8 Matching Annotations
  1. Feb 2017
  2. Dec 2015
  3. Nov 2015
    1. Private violence supplements government efforts. Reported Arian Terrill, a DR aid worker, many of those who “voluntarily” depart for Haiti “are actually leaving under harassment, intimidation, and threats of violence by the security forces and Dominican street gangs acting as plainclothes proxies.”

      A description of the indiscriminate nature of the roundings up of Haitians in the Dominican during the current crisis.

    1. Diaz, who was born in the Dominican Republic and moved to New Jersey at the age of six, went to Washington on Thursday with the Haitian American author Edwidge Danticat, there to urge the US government to take action to curb what they said was the persecution of large numbers of immigrants, mainly Haitians, in the Dominican Republic.

      Article about author Junot Diaz being called unpatriotic and "anti-Dominican" by the Dominican government for his protest.

  4. Oct 2015
    1. At the heart of the situation is an often-overlooked distinction between undocumented foreign workers who were recruited by the Dominican state or by companies, and those who crossed the border illegally and lack a valid visa.
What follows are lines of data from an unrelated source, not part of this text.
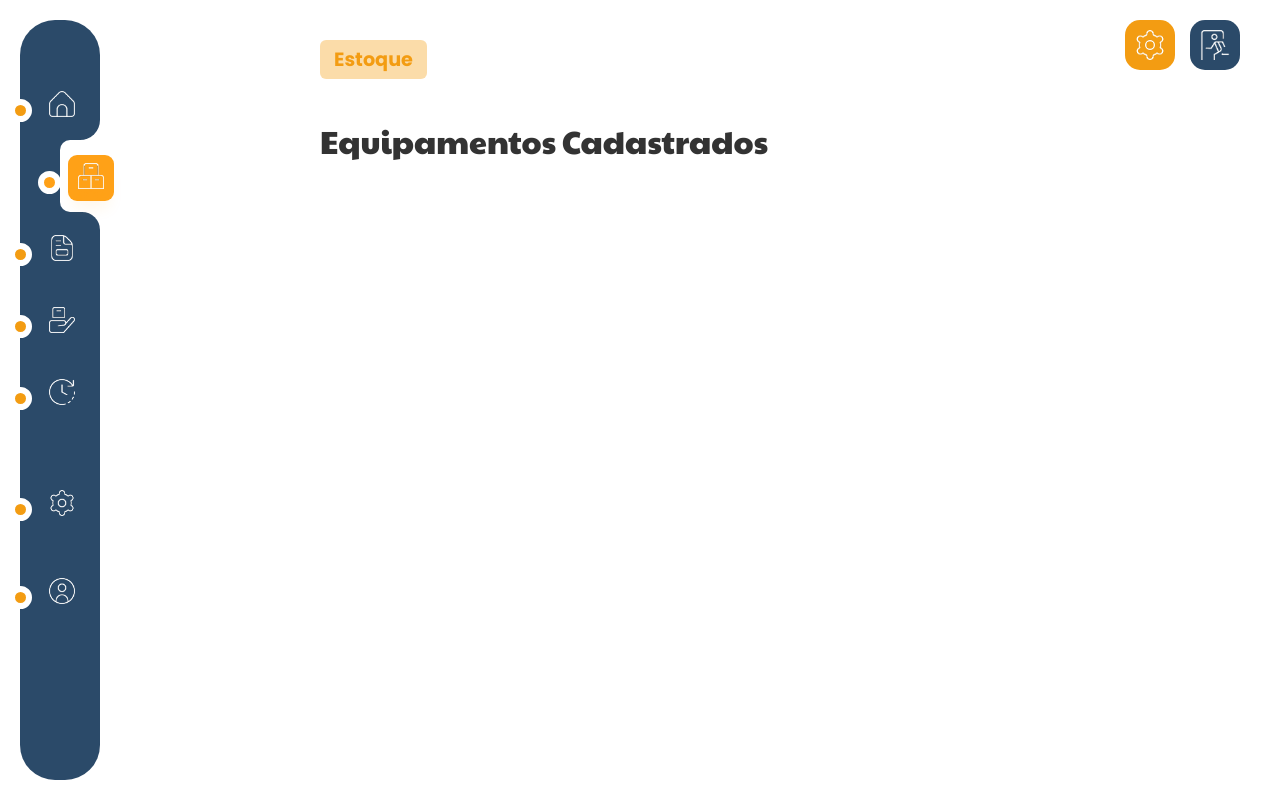
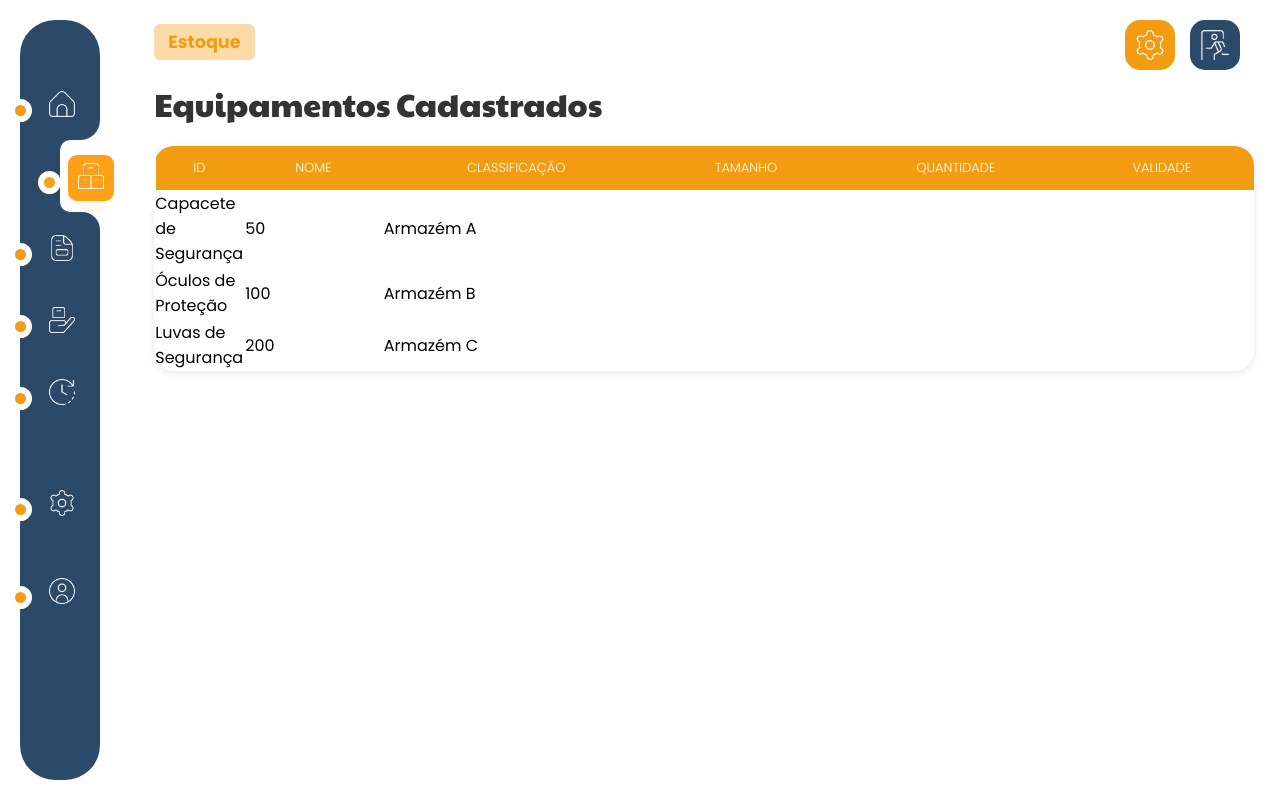
Before and after one commit to kauanzeraaa/ppe_manager, a Vue app: page /stock in a window 1280 px wide. Built offline with nearby package versions, Linux system fonts and the light colour scheme.

Commit message:
feat: create table on the inventory page

```diff
--- a/src/App.vue
+++ b/src/App.vue
@@ -52,7 +52,7 @@ const showTopBarActions = computed(() => sidebarRoutes.includes(route.path))
 }
 
 .app-shell--with-sidebar .app-content {
-  padding: 40px 40px 40px 320px;
+  padding: 40px 40px 40px 140px;
 }
 
 @media (max-width: 768px) {
--- a/src/views/Stock.vue
+++ b/src/views/Stock.vue
@@ -1,20 +1,58 @@
 <script></script>
 
 <template>
-  <span class="badge">Estoque</span>
-  <h1 class="title">Equipamentos Cadastrados</h1>
+  <div class="page">
+    <span class="badge">Estoque</span>
+    <h1 class="title">Equipamentos Cadastrados</h1>
+    <table class="table">
+        <thead class="header-table">
+            <tr>
+            <th>ID</th>
+            <th>NOME</th>
+            <th>CLASSIFICAÇÃO</th>
+            <th>TAMANHO</th>
+            <th>QUANTIDADE</th>
+            <th>VALIDADE</th>
+            </tr>
+        </thead>
+        <tbody>
+            <tr>
+            <td>Capacete de Segurança</td>
+            <td>50</td>
+            <td>Armazém A</td>
+            </tr>
+            <tr>
+            <td>Óculos de Proteção</td>
+            <td>100</td>
+            <td>Armazém B</td>
+            </tr>
+            <tr>
+            <td>Luvas de Segurança</td>
+            <td>200</td>
+            <td>Armazém C</td>
+            </tr>
+        </tbody>
+    </table>
+  </div>
 </template>
 
 <style scoped>
+.page {
+  width: 100%;
+  height: 100%;
+  margin-left: 0.89rem;
+  margin-top: -1rem;
+}
+
 .badge {
   display: inline-block;
   background: #f39d125c;
-  color: #F39C12;
-  font-size: 1.2rem;
+  color: #f39c12;
+  font-size: 1.1rem;
   font-weight: 700;
   padding: 5px 14px;
   border-radius: 6px;
-  margin-bottom: 18px;
+  margin-bottom: 0;
 }
 
 .title {
@@ -24,4 +62,39 @@
   margin-bottom: 20px;
   font-family: var(--font-primary);
 }
+
+.table {
+  width: 100%;
+  border-collapse: separate;
+  border-spacing: 0;
+  box-shadow: 0 2px 8px rgba(0, 0, 0, 0.1);
+  border-radius: 20px;
+}
+
+
+.header-table {
+    background-color: #f39c12;
+    color: white;;
+}
+
+.header-table th:first-child {
+  border-top-left-radius: 20px;
+  width: 60px;
+}
+
+.header-table th:last-child {
+  border-top-right-radius: 20px;
+}
+
+.header-table tr {
+    height: 35px;
+}
+.header-table th {
+    padding: 12px 15px;
+    font-size: 13px;
+    font-weight: 300;
+    text-align: center;
+    margin-left: 1rem;
+}
+
 </style>
```
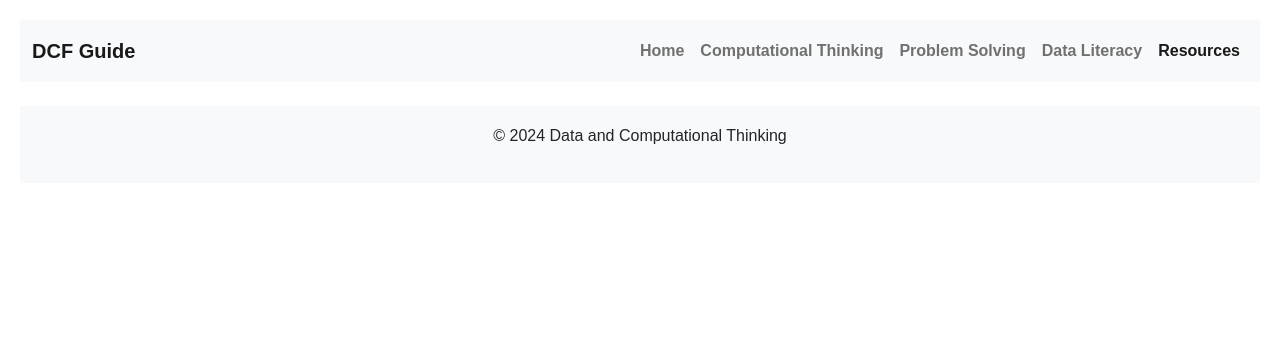
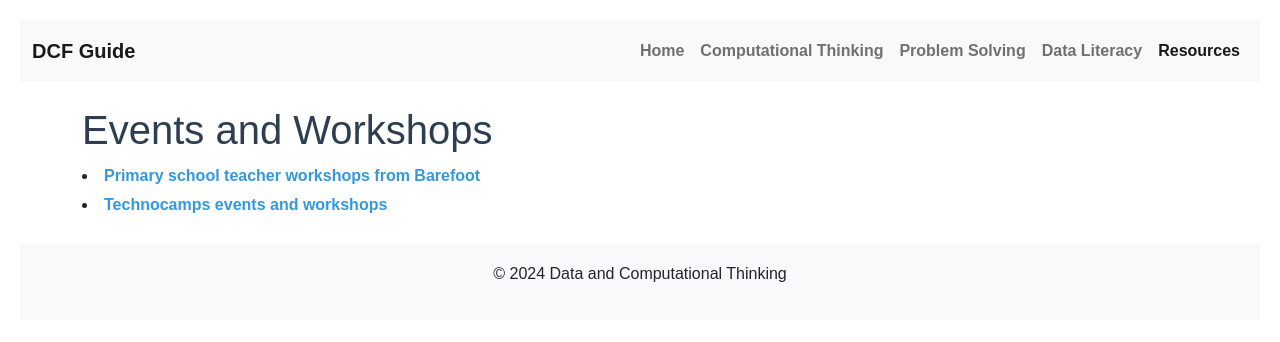
Before and after one commit to ELIIMORRIS/DCF, a Flask app: page /resources in a window 1280 px wide. Shown: the top 342 px of the page. Run offline with Flask 3, Linux system fonts and the light colour scheme.

Commit message:
updated resources html

```diff
--- a/templates/resources.html
+++ b/templates/resources.html
@@ -1 +1,10 @@
 {% extends "base.html" %}
+
+{% block title %}Resources{% endblock %}
+
+{% block content %}
+<h1>Events and Workshops</h1>
+<li><a href="https://www.barefootcomputing.org/primary-computing-workshops"target="_blank">Primary school teacher workshops from Barefoot</a></li>
+<li><a href="https://www.technocamps.com/en/events/"target="_blank">Technocamps events and workshops</a></li>
+
+{% endblock %}
```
While every government has a sovereign right to document and count its foreign workers, in this case the process fails to distinguish between different categories of migrants: the unlawful and the undocumented.

      A look at the immigration/deportation conflict between the Dominican and Haiti, and the confusion many are undergoing, through personal stories.
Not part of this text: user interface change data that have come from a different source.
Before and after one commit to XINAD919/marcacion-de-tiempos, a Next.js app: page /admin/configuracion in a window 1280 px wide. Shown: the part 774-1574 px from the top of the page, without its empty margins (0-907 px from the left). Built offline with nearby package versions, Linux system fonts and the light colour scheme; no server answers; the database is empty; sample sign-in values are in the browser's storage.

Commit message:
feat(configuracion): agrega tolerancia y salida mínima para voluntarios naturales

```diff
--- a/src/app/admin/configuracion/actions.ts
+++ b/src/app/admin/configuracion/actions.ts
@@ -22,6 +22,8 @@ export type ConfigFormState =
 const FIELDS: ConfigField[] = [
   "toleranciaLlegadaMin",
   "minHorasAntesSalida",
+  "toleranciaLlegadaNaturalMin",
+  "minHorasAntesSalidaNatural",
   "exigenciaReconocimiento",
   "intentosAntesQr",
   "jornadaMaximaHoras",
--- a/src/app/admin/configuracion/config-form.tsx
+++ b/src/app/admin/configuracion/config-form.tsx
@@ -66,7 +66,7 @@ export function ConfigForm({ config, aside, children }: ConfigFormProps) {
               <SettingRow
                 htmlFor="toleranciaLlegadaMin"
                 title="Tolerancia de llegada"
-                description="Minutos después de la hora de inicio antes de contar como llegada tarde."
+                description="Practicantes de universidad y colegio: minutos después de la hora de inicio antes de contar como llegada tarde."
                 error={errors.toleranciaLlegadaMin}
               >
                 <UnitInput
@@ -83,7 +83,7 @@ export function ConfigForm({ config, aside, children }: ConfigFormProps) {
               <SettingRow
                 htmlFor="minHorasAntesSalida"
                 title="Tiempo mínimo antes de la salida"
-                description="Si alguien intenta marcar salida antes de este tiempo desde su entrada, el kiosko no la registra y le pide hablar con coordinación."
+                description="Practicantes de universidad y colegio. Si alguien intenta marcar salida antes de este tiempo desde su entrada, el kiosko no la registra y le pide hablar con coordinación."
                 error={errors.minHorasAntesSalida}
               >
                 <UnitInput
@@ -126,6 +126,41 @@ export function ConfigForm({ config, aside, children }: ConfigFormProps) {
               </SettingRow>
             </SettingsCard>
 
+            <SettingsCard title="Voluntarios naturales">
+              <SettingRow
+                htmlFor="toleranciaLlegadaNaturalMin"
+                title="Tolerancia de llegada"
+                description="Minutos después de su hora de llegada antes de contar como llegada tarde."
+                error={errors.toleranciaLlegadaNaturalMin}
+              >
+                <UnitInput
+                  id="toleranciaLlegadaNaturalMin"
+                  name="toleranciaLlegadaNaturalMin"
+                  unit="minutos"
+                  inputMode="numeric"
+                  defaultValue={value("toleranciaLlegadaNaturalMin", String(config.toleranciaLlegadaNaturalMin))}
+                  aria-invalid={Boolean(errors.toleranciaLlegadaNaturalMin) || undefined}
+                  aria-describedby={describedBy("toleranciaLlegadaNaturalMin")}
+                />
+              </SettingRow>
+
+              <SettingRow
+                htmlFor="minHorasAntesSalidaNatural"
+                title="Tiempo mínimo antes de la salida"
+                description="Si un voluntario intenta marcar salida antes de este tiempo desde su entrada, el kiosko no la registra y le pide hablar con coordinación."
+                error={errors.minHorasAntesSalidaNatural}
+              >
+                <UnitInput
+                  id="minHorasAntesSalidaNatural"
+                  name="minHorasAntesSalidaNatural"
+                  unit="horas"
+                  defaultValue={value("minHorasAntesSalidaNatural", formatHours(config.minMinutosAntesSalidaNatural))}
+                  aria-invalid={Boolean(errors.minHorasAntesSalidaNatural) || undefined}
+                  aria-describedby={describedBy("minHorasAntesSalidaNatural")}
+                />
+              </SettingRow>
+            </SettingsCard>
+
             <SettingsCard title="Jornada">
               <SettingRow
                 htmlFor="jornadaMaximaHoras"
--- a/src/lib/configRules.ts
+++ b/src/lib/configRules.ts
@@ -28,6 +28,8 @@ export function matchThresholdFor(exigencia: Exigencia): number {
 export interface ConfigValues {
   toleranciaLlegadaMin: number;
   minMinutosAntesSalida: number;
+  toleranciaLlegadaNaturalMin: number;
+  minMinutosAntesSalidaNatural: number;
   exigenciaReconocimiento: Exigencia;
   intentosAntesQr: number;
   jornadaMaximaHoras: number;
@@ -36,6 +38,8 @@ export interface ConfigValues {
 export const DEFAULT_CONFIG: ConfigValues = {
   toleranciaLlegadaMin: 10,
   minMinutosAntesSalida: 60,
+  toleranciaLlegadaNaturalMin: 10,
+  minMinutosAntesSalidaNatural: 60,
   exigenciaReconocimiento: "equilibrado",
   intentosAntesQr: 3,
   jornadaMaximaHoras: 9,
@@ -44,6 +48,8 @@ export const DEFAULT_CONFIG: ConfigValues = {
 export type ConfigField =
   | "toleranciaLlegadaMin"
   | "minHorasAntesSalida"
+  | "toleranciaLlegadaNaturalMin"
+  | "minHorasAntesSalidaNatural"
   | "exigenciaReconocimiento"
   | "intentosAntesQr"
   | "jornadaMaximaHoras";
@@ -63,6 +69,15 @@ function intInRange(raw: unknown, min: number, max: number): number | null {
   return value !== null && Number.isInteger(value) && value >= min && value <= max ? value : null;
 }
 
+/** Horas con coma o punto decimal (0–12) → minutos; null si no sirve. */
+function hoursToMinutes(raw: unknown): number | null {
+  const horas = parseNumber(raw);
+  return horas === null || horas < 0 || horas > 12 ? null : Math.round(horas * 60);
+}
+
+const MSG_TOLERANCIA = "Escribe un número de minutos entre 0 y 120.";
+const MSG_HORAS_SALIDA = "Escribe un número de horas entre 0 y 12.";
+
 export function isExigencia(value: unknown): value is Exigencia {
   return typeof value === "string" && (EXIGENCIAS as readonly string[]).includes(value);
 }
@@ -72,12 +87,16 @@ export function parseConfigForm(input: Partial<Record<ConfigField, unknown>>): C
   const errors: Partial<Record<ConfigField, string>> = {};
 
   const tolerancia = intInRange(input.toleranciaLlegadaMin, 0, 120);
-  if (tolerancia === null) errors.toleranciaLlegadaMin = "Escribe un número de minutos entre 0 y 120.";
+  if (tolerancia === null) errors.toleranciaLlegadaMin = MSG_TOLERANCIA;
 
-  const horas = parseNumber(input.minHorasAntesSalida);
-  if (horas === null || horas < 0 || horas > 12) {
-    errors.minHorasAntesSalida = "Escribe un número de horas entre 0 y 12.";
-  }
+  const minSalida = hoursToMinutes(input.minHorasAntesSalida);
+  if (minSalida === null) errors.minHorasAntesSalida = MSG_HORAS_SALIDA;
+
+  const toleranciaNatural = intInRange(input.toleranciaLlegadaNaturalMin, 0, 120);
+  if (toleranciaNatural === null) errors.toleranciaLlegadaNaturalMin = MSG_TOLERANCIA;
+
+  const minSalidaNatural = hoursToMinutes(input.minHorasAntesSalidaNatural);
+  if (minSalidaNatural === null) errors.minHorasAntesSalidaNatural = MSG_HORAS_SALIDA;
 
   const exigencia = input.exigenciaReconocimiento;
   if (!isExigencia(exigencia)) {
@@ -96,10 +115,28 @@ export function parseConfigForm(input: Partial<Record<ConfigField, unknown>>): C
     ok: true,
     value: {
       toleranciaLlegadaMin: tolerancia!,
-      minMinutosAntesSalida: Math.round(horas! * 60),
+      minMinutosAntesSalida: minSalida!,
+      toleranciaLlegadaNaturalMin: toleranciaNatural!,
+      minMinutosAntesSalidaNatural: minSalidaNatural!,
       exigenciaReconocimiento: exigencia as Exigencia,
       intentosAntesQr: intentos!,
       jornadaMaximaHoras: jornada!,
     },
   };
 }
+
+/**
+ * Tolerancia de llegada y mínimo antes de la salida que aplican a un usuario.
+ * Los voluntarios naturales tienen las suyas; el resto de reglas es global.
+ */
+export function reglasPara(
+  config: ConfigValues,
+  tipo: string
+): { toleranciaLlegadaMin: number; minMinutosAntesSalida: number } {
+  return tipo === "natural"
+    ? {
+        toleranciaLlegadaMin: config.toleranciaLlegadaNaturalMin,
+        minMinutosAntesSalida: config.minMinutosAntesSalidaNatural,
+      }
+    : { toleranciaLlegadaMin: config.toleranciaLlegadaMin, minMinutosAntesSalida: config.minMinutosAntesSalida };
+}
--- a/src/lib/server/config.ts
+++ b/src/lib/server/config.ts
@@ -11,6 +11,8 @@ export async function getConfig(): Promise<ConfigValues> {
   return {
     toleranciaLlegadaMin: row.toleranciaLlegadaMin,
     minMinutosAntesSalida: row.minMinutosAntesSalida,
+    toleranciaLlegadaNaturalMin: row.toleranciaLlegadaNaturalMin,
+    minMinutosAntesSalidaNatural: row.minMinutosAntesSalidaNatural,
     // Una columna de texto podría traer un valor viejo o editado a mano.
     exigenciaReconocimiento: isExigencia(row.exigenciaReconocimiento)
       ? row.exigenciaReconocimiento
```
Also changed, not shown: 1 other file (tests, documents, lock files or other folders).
    1. On the beach, the women stick around to direct their cargo to waiting tap-tap trucks, bound for nearby storage depots that act as hubs for the small retailers across southern Haiti that sell peasants their soap and staples. Then they head home for some well-earned rest. The women are known as Madam Saras. They’re familiar figures in Haiti, named for migrant Sara birds that line the country’s trees in chattering groups. In a nation filled with broken infrastructure and stalled development schemes, where the “informal sector” makes up eighty-five per cent of trade, the Madam Saras are crucial cogs. They’re responsible for getting produce from Haiti’s rural farmers to its cities, and getting goods from across the border to all Haitians. The job is hard, “but a good living,”

      Another glimpse into the active economic relationship between Haitians and Dominicans. The new tightening of migration laws through deportation on the part of the Dominican government, threatens the livelihood of these women. Not only are the laws threatening, but attitudes towards Haitians in the Republic worsen in an already hostile and prejudiced environment.

    1. El tema es que el 8% de la población dominicana es extranjera, o sea, unas 800.000 personas, en números redondos, la mayoría en una situación de precariedad jurídica. En tal virtud se dictó la ley 169/14, que regularizó a 55.000 personas, hijos de padres extranjeros pero con algún documento dominicano de residencia, y a y 9.000 que no contaban con ninguna documentación.

      A discussion of some of the differences between Haiti and the Dominican Republic as realities to the current situation involving non-citizen Haitians in the Dominican. Article argues that the problems of immigration and citizenship cannot be resolved by the Dominican alone, and that then Haitian government must take responsibility for its own citizens in order to ameliorate the crisis.

  5. Sep 2015